- [EXERCISE DETAILS] Look through the listing below, and wherever a line has the string "notifiers", pull it out.

- [PROVIDED DATA]
*****
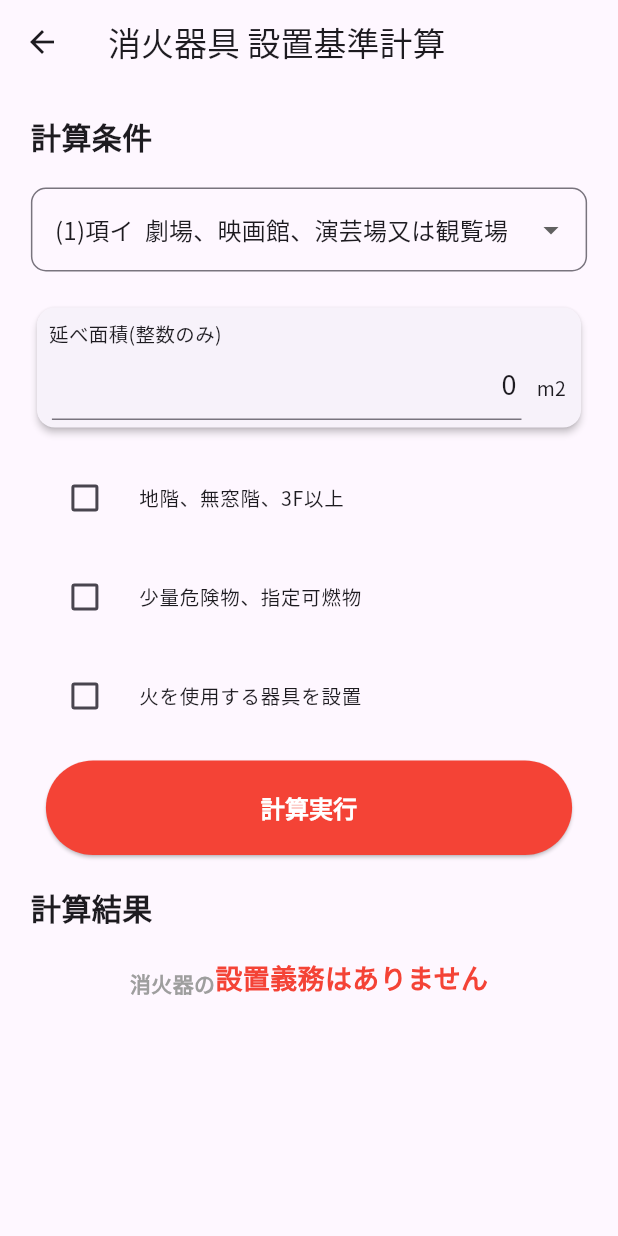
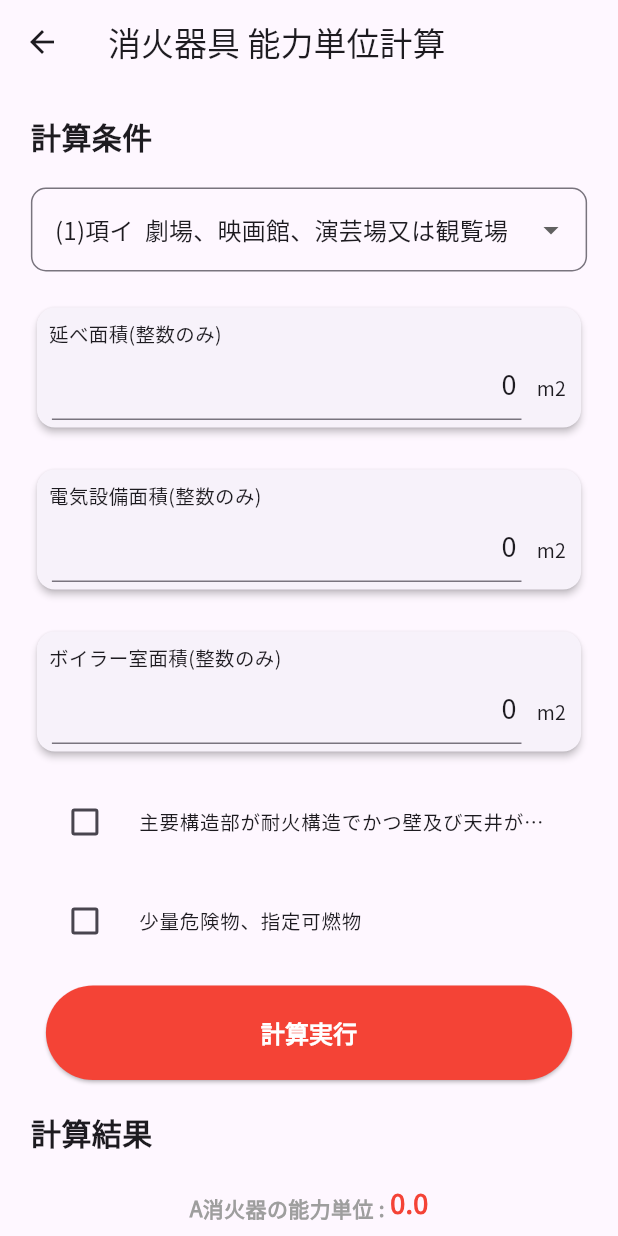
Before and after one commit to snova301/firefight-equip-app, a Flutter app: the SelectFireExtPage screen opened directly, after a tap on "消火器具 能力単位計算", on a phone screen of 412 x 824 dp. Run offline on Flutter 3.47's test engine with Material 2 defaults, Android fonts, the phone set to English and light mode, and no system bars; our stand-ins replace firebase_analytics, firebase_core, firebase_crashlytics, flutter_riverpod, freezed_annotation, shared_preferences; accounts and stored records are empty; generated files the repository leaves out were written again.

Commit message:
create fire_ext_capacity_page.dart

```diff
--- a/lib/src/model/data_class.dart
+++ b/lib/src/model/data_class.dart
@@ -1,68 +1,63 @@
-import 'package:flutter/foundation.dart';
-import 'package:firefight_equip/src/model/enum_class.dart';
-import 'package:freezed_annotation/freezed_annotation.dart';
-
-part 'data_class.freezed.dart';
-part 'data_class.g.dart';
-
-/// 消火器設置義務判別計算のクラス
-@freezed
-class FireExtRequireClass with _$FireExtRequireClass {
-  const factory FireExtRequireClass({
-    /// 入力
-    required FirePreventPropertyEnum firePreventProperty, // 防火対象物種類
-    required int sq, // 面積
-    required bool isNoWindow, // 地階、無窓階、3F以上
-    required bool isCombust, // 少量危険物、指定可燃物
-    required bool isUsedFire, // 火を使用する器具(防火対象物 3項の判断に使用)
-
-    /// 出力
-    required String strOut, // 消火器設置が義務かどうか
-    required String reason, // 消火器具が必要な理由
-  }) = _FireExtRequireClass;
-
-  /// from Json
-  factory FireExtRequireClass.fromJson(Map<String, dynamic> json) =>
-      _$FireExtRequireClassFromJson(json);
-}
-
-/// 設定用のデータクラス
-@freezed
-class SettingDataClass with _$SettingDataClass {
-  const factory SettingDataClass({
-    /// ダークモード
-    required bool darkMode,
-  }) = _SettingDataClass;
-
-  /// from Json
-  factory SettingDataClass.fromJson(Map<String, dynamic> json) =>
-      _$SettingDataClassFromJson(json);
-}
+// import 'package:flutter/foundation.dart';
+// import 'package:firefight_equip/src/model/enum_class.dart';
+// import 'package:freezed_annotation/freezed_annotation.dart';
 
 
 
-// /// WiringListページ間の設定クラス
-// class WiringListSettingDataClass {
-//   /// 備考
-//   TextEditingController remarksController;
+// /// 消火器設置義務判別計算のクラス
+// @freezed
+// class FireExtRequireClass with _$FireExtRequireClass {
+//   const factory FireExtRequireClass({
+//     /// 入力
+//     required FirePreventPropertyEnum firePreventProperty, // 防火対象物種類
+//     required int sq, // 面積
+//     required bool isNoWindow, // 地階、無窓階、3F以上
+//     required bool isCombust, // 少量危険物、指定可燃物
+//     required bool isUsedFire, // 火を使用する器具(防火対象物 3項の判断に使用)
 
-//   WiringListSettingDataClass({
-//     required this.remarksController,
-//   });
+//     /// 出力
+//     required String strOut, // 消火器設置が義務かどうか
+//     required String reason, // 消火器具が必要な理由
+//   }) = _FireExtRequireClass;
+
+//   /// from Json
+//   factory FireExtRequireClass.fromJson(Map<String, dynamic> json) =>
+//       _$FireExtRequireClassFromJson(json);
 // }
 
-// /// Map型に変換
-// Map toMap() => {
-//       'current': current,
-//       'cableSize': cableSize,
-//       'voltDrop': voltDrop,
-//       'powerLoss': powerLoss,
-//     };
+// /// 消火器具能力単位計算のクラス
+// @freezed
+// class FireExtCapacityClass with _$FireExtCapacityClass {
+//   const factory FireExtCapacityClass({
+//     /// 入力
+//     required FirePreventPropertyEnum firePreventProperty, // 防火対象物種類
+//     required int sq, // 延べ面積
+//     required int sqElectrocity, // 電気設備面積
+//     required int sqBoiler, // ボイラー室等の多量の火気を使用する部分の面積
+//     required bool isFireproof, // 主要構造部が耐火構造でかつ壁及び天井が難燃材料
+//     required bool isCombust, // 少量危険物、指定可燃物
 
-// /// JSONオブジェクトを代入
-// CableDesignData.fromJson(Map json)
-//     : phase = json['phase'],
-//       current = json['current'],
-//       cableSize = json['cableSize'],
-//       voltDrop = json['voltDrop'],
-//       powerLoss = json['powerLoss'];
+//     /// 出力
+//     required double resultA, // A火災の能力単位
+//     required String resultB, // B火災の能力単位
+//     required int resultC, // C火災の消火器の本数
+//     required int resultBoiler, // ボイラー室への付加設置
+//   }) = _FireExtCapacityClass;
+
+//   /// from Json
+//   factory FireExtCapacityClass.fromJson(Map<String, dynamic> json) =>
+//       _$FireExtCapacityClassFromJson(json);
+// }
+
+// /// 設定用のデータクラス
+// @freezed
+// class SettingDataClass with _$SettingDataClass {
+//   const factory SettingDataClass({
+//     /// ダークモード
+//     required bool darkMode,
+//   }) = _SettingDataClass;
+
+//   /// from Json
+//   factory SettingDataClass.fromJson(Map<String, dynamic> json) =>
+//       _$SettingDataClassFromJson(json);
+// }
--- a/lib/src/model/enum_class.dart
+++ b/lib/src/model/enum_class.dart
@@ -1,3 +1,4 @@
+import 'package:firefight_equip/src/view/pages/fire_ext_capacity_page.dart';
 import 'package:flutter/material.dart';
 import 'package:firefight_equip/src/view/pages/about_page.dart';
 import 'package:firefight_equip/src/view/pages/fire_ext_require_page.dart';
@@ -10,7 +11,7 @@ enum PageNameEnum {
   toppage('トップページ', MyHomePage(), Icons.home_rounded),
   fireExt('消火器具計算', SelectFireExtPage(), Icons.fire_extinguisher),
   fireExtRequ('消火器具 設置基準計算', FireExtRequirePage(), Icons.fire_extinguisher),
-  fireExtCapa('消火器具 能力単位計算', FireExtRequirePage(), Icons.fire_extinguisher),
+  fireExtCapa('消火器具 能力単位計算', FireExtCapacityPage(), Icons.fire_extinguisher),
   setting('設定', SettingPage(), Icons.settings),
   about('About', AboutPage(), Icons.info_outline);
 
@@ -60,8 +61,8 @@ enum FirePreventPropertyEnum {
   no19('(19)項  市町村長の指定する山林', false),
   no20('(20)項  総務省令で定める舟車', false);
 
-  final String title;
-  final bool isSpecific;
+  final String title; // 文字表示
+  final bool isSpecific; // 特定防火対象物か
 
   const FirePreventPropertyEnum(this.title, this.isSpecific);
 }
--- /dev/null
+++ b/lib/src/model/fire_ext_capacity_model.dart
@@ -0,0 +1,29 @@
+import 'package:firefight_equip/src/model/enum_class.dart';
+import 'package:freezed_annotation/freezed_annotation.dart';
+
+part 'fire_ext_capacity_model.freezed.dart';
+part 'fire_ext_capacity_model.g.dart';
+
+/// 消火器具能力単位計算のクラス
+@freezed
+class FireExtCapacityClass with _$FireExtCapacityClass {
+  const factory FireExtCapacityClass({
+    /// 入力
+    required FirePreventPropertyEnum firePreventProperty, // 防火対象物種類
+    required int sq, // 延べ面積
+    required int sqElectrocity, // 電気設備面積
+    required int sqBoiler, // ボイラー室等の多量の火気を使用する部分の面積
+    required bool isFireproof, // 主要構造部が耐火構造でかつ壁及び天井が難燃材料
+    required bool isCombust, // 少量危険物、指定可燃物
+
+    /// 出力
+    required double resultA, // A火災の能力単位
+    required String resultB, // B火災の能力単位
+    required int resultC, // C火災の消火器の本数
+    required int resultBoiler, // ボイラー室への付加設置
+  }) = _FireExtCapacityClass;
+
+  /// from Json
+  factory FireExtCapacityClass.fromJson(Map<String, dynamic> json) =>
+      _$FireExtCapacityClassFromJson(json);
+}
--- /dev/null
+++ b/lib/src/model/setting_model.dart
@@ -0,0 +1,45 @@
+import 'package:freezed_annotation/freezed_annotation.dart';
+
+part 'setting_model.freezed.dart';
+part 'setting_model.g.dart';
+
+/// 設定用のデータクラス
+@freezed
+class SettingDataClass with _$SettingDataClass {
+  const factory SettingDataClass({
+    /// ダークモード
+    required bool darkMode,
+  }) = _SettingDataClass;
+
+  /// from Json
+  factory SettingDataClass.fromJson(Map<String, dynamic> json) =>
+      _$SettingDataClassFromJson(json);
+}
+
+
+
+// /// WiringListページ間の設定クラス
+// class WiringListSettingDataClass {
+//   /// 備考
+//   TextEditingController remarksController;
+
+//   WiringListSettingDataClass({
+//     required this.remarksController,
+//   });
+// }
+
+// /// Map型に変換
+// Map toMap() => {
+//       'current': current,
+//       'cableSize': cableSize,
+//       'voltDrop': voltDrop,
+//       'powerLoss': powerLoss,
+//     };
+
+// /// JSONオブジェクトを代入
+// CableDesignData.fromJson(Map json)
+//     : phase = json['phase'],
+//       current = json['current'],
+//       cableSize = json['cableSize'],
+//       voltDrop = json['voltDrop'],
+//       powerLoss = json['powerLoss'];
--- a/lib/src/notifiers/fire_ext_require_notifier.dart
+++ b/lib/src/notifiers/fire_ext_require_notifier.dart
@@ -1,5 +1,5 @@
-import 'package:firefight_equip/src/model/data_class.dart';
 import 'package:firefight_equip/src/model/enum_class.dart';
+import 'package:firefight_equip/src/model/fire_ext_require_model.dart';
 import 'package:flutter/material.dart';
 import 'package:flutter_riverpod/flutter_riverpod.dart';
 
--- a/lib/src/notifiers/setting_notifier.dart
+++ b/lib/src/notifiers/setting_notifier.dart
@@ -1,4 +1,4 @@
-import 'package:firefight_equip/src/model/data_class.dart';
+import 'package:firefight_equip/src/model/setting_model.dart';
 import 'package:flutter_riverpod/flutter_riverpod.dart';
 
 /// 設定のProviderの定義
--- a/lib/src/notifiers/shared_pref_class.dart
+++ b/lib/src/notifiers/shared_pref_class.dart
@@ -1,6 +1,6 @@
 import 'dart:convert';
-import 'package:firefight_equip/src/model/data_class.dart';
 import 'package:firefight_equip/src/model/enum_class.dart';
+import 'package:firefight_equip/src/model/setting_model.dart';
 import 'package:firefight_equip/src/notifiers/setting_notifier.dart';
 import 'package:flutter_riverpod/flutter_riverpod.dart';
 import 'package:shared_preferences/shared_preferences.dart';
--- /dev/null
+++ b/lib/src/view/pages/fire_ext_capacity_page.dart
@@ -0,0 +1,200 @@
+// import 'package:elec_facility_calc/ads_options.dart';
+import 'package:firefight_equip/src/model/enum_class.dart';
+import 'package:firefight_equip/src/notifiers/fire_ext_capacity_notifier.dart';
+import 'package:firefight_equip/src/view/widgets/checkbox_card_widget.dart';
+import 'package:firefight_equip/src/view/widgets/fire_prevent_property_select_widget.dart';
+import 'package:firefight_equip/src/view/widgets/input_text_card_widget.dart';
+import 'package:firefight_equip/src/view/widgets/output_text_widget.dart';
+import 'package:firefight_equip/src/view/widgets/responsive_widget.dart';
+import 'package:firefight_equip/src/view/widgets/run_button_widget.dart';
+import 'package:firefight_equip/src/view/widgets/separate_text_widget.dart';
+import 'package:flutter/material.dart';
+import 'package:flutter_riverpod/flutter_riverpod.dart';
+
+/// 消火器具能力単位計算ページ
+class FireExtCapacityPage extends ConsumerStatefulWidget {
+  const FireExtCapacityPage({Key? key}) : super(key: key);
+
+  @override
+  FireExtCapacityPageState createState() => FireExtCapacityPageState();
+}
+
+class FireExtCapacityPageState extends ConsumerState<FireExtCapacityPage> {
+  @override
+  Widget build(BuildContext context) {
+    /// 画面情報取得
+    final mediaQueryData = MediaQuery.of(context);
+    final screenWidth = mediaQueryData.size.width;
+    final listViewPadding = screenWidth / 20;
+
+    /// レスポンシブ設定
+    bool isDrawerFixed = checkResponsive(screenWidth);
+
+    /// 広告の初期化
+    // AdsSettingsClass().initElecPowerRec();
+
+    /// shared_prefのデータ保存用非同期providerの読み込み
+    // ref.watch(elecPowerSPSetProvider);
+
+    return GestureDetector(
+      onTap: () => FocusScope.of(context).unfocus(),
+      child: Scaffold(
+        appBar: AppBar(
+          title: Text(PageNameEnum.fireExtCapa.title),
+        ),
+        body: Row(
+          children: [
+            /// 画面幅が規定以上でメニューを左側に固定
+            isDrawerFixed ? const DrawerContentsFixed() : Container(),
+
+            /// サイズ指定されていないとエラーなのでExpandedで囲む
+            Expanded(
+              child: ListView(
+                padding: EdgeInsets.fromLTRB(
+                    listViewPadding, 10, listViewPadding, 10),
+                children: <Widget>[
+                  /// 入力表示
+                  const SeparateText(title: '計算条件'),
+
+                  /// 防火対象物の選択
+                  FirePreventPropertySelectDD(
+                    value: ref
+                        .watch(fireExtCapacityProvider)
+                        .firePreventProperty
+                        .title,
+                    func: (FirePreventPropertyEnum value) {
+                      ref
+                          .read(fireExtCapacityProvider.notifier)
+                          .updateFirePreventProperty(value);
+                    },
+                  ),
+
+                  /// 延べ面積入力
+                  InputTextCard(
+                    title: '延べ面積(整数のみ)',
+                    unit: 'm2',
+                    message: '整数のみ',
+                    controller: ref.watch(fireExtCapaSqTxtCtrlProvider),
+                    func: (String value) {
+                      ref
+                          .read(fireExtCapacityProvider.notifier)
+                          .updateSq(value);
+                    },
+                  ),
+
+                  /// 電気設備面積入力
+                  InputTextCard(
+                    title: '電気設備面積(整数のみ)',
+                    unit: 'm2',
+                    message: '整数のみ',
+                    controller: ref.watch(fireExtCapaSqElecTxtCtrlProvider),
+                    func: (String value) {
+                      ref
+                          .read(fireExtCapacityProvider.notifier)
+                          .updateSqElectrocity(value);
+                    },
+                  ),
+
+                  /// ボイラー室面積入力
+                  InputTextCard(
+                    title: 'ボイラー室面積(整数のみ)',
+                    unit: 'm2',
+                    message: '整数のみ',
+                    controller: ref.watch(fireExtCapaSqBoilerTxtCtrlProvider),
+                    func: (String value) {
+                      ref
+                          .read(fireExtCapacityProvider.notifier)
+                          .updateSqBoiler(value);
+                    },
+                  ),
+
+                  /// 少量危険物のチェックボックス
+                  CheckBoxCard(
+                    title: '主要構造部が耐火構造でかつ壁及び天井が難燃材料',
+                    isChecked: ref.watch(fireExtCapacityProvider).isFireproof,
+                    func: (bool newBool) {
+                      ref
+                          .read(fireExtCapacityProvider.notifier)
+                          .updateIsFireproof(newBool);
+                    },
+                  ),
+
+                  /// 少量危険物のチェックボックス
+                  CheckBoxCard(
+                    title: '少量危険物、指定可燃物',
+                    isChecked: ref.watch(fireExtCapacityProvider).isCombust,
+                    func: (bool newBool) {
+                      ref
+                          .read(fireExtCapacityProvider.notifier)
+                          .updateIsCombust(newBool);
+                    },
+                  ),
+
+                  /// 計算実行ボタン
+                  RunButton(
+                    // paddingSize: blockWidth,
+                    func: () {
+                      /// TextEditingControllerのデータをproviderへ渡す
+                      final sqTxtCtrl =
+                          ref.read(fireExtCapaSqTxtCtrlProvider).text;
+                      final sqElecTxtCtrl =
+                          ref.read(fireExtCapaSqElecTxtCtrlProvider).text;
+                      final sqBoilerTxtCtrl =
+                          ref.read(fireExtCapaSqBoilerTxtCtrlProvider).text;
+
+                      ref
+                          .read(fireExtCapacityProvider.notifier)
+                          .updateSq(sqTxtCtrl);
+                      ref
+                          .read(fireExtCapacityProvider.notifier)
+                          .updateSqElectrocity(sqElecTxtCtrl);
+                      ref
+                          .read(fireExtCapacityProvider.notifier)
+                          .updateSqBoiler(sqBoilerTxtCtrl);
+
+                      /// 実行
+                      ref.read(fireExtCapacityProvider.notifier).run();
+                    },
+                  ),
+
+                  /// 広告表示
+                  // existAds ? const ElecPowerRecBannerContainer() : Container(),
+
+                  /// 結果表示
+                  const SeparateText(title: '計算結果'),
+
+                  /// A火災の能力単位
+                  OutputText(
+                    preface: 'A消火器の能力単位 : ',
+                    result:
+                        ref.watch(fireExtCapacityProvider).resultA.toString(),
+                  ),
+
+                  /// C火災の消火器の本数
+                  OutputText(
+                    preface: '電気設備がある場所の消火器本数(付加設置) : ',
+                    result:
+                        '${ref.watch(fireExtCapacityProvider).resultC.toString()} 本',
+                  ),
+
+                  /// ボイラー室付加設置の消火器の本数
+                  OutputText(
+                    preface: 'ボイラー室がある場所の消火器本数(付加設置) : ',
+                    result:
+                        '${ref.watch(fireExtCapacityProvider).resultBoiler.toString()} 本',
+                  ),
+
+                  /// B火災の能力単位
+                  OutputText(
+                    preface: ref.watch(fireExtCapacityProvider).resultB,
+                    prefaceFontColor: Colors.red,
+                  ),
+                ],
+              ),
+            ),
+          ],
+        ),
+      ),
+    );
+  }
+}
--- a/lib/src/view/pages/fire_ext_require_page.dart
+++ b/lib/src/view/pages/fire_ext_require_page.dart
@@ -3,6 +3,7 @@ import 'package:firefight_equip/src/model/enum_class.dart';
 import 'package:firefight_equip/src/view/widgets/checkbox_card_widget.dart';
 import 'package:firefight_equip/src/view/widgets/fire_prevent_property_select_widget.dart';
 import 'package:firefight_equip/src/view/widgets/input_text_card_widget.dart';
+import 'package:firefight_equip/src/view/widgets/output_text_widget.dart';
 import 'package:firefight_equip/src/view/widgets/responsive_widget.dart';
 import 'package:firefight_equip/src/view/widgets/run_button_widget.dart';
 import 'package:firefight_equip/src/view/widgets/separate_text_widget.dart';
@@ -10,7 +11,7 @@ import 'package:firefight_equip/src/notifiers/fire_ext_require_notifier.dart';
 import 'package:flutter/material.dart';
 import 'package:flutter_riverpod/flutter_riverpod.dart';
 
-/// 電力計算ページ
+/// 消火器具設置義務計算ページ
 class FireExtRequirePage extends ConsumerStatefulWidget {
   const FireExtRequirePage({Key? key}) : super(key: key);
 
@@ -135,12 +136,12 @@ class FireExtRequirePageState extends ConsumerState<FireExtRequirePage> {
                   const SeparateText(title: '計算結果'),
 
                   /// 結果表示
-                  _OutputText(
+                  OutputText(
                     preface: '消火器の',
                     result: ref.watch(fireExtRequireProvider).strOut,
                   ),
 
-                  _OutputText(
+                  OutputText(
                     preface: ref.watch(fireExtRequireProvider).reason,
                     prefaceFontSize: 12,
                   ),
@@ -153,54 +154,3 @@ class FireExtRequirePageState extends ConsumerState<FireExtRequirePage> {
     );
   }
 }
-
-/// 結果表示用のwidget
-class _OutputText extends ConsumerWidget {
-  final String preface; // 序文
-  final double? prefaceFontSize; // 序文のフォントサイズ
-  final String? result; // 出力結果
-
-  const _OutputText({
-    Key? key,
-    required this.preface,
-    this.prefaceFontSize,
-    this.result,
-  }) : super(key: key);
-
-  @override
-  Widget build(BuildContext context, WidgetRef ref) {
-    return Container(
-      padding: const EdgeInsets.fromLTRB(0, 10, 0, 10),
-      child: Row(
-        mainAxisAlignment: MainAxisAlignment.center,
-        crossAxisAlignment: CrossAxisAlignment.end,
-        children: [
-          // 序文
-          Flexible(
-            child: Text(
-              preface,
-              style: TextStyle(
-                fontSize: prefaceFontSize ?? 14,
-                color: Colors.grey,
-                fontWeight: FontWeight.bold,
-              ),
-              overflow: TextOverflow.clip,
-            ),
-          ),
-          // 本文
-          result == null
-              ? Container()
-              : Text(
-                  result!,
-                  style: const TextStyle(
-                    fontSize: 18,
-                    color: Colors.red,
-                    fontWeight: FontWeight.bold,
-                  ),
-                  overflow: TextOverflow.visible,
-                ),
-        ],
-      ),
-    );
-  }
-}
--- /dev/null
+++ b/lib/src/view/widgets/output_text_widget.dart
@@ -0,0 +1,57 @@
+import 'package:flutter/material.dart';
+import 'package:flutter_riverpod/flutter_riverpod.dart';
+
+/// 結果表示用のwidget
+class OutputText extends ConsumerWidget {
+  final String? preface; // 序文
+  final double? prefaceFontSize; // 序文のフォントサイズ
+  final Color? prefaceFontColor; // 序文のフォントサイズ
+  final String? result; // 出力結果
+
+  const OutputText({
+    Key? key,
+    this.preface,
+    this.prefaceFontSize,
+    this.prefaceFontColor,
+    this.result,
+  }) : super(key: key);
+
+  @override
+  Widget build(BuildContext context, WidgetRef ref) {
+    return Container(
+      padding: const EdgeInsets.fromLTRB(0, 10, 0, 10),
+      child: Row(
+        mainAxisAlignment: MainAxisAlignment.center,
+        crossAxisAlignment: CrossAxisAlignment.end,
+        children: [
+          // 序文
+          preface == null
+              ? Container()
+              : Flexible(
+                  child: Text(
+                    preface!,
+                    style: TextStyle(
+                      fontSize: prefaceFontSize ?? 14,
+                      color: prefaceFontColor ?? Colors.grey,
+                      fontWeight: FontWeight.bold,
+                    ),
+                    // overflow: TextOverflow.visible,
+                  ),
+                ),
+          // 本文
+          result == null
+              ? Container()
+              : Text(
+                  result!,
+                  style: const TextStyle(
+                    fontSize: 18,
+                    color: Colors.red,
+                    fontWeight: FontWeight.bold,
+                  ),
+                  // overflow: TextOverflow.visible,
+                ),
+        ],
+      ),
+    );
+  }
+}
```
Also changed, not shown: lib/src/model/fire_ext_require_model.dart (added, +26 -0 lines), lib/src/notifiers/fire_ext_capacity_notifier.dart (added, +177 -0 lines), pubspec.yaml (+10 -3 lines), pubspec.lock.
*****
- [TASK ANSWER]
--- a/lib/src/notifiers/fire_ext_require_notifier.dart
+++ b/lib/src/notifiers/fire_ext_require_notifier.dart
--- a/lib/src/notifiers/setting_notifier.dart
+++ b/lib/src/notifiers/setting_notifier.dart
--- a/lib/src/notifiers/shared_pref_class.dart
+++ b/lib/src/notifiers/shared_pref_class.dart
 import 'package:firefight_equip/src/notifiers/setting_notifier.dart';
+import 'package:firefight_equip/src/notifiers/fire_ext_capacity_notifier.dart';
@@ -10,7 +11,7 @@ import 'package:firefight_equip/src/notifiers/fire_ext_require_notifier.dart';
Also changed, not shown: lib/src/model/fire_ext_require_model.dart (added, +26 -0 lines), lib/src/notifiers/fire_ext_capacity_notifier.dart (added, +177 -0 lines), pubspec.yaml (+10 -3 lines), pubspec.lock.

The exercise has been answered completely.